Ann Pancake, the author of STRANGE AS THIS WEATHER HAS BEEN (Counterpoint 2007), has a wonderful essay in the Fall 2013 issue of the Georgia Review. You can read the full essay here.
She says about what we at this blog call Politerature:
“I well know there are excellent reasons to be cautious when approaching explicitly political material as a literary artist, and especially as a writer of literary fiction. Nonfiction can directly reflect on ideas, present information, and even advocate for a “side” without violating the promise the genre makes to the reader. Fiction is another story. Treating politics in fiction is hard to carry off without violating the novel or short story’s “vivid continuous dream”—John Gardner’s term for the spell the best novels cast, a spell too often broken by overtly political works. Of course, fiction can take some liberties—we do have novels of ideas, though they are less popular today than in the past, and there are postmodern experiments that deliberately flout that “vivid continuous dream.” But generally speaking, in realist fiction a mere whiff of the didactic or polemic, any glimpse of the work’s creator stepping in and directing the reader about how to think or feel, can shatter the world the writer has so painstakingly constructed and unravel the reader’s suspension of disbelief.
“This is true also of much poetry and certain kinds of creative nonfiction. Integrating into any literary genre the facts, information, and context a political subject often requires is very difficult without undermining the art, and making the job even harder is the reality that contemporary American audiences are less familiar with encountering politics in literature than are audiences in other countries. I can also tell you from personal experience that writing political fiction doesn’t make you very popular with commercial publishers. It’s no mystery why American fiction writers today are actively discouraged from pulling advocacy politics into their work—except for identity politics, which are a natural match for character-driven fiction and many times aren’t recognized as politics. Certainly political literature presents myriad challenges to the writer, and I know there are places in my own novel where I stumbled into exactly the traps I’m pointing out here. But is the fact that such work is challenging a reason to avoid it altogether?”

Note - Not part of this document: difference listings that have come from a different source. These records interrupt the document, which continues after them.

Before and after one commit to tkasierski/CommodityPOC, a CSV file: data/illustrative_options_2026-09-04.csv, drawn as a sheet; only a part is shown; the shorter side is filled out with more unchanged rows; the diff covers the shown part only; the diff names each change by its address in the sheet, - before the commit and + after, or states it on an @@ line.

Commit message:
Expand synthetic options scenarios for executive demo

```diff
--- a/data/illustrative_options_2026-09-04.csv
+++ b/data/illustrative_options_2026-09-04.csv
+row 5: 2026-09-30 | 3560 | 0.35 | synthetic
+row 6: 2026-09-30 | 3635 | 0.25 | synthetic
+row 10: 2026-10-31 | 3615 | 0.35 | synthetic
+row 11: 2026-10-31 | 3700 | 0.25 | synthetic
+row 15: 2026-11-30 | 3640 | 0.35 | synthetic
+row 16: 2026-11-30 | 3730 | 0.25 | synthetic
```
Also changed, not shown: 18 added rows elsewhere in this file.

She ends her essay this way:
“I believe literature’s most pressing political task of all in these times is envisioning alternative future realities. My biggest disappointment with my own political novel is not the missteps where I strayed into polemic or awkwardly integrated information. My biggest disappointment is that my novel does not provide vision beyond the contemporary situation in central Appalachia. I have learned that it’s much easier to represent a political situation in literature than it is to propose alternatives—to dream forward—without lapsing into Pollyannaism or cynicism. But I’ve come to believe that the greatest challenge for many twenty-first-century artists is to create literature that imagines a way forward which is not based in idealism or fantasy, which does not offer dystopia or utopia, but still turns current paradigms on their heads. I now feel charged to make stories that invent more than represent, that dream more than reflect. This is not to say that I have more than glimmers of what such fiction will be, but I carry a burning urgency that it must be done.”
Go to http://garev.uga.edu/fall13/pancake.html and read the whole essay!
MSW & SE